WHAT THE TASK REQUIRES:
Line by line, return the material below exactly as it reads.
------------------------------------------------------------------------
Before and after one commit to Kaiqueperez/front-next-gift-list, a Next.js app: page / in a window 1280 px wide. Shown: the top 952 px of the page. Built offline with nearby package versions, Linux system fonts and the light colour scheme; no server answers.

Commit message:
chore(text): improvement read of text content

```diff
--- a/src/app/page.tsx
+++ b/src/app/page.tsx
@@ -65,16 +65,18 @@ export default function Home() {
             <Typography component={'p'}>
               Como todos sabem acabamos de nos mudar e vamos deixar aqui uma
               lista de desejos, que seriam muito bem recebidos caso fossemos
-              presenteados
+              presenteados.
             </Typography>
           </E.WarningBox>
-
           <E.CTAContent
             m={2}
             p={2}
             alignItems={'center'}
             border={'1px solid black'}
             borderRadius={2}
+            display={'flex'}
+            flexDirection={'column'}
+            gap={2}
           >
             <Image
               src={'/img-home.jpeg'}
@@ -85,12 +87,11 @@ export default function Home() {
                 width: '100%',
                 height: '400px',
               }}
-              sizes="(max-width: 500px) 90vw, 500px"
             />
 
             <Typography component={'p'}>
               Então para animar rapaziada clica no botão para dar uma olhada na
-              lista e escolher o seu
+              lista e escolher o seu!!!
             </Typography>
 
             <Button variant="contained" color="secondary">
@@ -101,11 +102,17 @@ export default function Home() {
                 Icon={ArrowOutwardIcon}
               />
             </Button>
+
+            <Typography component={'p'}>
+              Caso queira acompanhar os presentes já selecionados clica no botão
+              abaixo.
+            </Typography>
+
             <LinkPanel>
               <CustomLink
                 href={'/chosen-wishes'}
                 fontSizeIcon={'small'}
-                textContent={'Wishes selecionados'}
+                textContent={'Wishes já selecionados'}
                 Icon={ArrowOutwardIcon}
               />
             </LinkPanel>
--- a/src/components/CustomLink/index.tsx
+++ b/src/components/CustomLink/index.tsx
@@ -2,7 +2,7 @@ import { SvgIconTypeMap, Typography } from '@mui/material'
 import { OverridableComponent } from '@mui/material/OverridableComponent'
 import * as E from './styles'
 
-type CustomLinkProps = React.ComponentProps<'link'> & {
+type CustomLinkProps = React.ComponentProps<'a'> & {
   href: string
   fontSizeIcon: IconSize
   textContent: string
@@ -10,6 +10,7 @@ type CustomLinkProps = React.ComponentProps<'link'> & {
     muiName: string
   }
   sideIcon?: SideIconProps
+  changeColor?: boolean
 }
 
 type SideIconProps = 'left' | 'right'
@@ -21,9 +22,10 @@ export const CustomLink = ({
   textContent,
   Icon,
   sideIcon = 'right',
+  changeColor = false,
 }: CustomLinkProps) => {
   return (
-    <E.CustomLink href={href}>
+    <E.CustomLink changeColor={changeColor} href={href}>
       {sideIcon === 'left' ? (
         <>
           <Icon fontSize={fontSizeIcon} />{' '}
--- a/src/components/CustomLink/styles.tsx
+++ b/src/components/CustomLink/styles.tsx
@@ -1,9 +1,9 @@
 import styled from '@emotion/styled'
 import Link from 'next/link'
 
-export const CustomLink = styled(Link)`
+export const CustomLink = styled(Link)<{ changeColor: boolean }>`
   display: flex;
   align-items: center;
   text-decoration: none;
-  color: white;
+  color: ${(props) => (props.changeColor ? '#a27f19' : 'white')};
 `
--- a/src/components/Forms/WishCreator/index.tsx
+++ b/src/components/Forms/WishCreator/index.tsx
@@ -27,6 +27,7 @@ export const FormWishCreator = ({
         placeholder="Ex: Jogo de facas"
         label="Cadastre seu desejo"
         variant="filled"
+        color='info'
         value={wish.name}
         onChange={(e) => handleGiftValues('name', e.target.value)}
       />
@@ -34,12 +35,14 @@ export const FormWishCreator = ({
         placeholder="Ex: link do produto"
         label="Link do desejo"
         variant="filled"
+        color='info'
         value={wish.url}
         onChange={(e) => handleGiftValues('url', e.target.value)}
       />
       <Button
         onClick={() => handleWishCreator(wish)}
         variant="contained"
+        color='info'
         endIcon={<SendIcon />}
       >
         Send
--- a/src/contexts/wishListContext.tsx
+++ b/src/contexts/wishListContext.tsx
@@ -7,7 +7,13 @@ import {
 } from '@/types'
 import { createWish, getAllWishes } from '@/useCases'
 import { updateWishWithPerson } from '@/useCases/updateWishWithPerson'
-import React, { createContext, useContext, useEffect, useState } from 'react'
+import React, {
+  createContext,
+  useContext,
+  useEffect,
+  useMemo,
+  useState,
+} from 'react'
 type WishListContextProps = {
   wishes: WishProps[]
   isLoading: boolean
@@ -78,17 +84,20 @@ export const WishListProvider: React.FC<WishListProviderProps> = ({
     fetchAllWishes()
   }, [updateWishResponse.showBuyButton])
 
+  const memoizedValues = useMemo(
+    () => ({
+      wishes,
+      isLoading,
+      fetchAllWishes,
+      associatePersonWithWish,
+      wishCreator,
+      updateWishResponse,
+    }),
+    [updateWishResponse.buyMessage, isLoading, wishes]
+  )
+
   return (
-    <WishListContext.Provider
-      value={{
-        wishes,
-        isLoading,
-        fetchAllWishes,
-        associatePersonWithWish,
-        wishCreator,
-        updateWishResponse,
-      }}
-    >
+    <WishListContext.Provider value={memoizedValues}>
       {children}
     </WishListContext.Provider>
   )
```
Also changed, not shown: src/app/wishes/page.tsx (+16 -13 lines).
------------------------------------------------------------------------
EXPECTED ANSWER:
Before and after one commit to Kaiqueperez/front-next-gift-list, a Next.js app: page / in a window 1280 px wide. Shown: the top 952 px of the page. Built offline with nearby package versions, Linux system fonts and the light colour scheme; no server answers.

Commit message:
chore(text): improvement read of text content

```diff
--- a/src/app/page.tsx
+++ b/src/app/page.tsx
@@ -65,16 +65,18 @@ export default function Home() {
             <Typography component={'p'}>
               Como todos sabem acabamos de nos mudar e vamos deixar aqui uma
               lista de desejos, que seriam muito bem recebidos caso fossemos
-              presenteados
+              presenteados.
             </Typography>
           </E.WarningBox>
-
           <E.CTAContent
             m={2}
             p={2}
             alignItems={'center'}
             border={'1px solid black'}
             borderRadius={2}
+            display={'flex'}
+            flexDirection={'column'}
+            gap={2}
           >
             <Image
               src={'/img-home.jpeg'}
@@ -85,12 +87,11 @@ export default function Home() {
                 width: '100%',
                 height: '400px',
               }}
-              sizes="(max-width: 500px) 90vw, 500px"
             />
 
             <Typography component={'p'}>
               Então para animar rapaziada clica no botão para dar uma olhada na
-              lista e escolher o seu
+              lista e escolher o seu!!!
             </Typography>
 
             <Button variant="contained" color="secondary">
@@ -101,11 +102,17 @@ export default function Home() {
                 Icon={ArrowOutwardIcon}
               />
             </Button>
+
+            <Typography component={'p'}>
+              Caso queira acompanhar os presentes já selecionados clica no botão
+              abaixo.
+            </Typography>
+
             <LinkPanel>
               <CustomLink
                 href={'/chosen-wishes'}
                 fontSizeIcon={'small'}
-                textContent={'Wishes selecionados'}
+                textContent={'Wishes já selecionados'}
                 Icon={ArrowOutwardIcon}
               />
             </LinkPanel>
--- a/src/components/CustomLink/index.tsx
+++ b/src/components/CustomLink/index.tsx
@@ -2,7 +2,7 @@ import { SvgIconTypeMap, Typography } from '@mui/material'
 import { OverridableComponent } from '@mui/material/OverridableComponent'
 import * as E from './styles'
 
-type CustomLinkProps = React.ComponentProps<'link'> & {
+type CustomLinkProps = React.ComponentProps<'a'> & {
   href: string
   fontSizeIcon: IconSize
   textContent: string
@@ -10,6 +10,7 @@ type CustomLinkProps = React.ComponentProps<'link'> & {
     muiName: string
   }
   sideIcon?: SideIconProps
+  changeColor?: boolean
 }
 
 type SideIconProps = 'left' | 'right'
@@ -21,9 +22,10 @@ export const CustomLink = ({
   textContent,
   Icon,
   sideIcon = 'right',
+  changeColor = false,
 }: CustomLinkProps) => {
   return (
-    <E.CustomLink href={href}>
+    <E.CustomLink changeColor={changeColor} href={href}>
       {sideIcon === 'left' ? (
         <>
           <Icon fontSize={fontSizeIcon} />{' '}
--- a/src/components/CustomLink/styles.tsx
+++ b/src/components/CustomLink/styles.tsx
@@ -1,9 +1,9 @@
 import styled from '@emotion/styled'
 import Link from 'next/link'
 
-export const CustomLink = styled(Link)`
+export const CustomLink = styled(Link)<{ changeColor: boolean }>`
   display: flex;
   align-items: center;
   text-decoration: none;
-  color: white;
+  color: ${(props) => (props.changeColor ? '#a27f19' : 'white')};
 `
--- a/src/components/Forms/WishCreator/index.tsx
+++ b/src/components/Forms/WishCreator/index.tsx
@@ -27,6 +27,7 @@ export const FormWishCreator = ({
         placeholder="Ex: Jogo de facas"
         label="Cadastre seu desejo"
         variant="filled"
+        color='info'
         value={wish.name}
         onChange={(e) => handleGiftValues('name', e.target.value)}
       />
@@ -34,12 +35,14 @@ export const FormWishCreator = ({
         placeholder="Ex: link do produto"
         label="Link do desejo"
         variant="filled"
+        color='info'
         value={wish.url}
         onChange={(e) => handleGiftValues('url', e.target.value)}
       />
       <Button
         onClick={() => handleWishCreator(wish)}
         variant="contained"
+        color='info'
         endIcon={<SendIcon />}
       >
         Send
--- a/src/contexts/wishListContext.tsx
+++ b/src/contexts/wishListContext.tsx
@@ -7,7 +7,13 @@ import {
 } from '@/types'
 import { createWish, getAllWishes } from '@/useCases'
 import { updateWishWithPerson } from '@/useCases/updateWishWithPerson'
-import React, { createContext, useContext, useEffect, useState } from 'react'
+import React, {
+  createContext,
+  useContext,
+  useEffect,
+  useMemo,
+  useState,
+} from 'react'
 type WishListContextProps = {
   wishes: WishProps[]
   isLoading: boolean
@@ -78,17 +84,20 @@ export const WishListProvider: React.FC<WishListProviderProps> = ({
     fetchAllWishes()
   }, [updateWishResponse.showBuyButton])
 
+  const memoizedValues = useMemo(
+    () => ({
+      wishes,
+      isLoading,
+      fetchAllWishes,
+      associatePersonWithWish,
+      wishCreator,
+      updateWishResponse,
+    }),
+    [updateWishResponse.buyMessage, isLoading, wishes]
+  )
+
   return (
-    <WishListContext.Provider
-      value={{
-        wishes,
-        isLoading,
-        fetchAllWishes,
-        associatePersonWithWish,
-        wishCreator,
-        updateWishResponse,
-      }}
-    >
+    <WishListContext.Provider value={memoizedValues}>
       {children}
     </WishListContext.Provider>
   )
```
Also changed, not shown: src/app/wishes/page.tsx (+16 -13 lines).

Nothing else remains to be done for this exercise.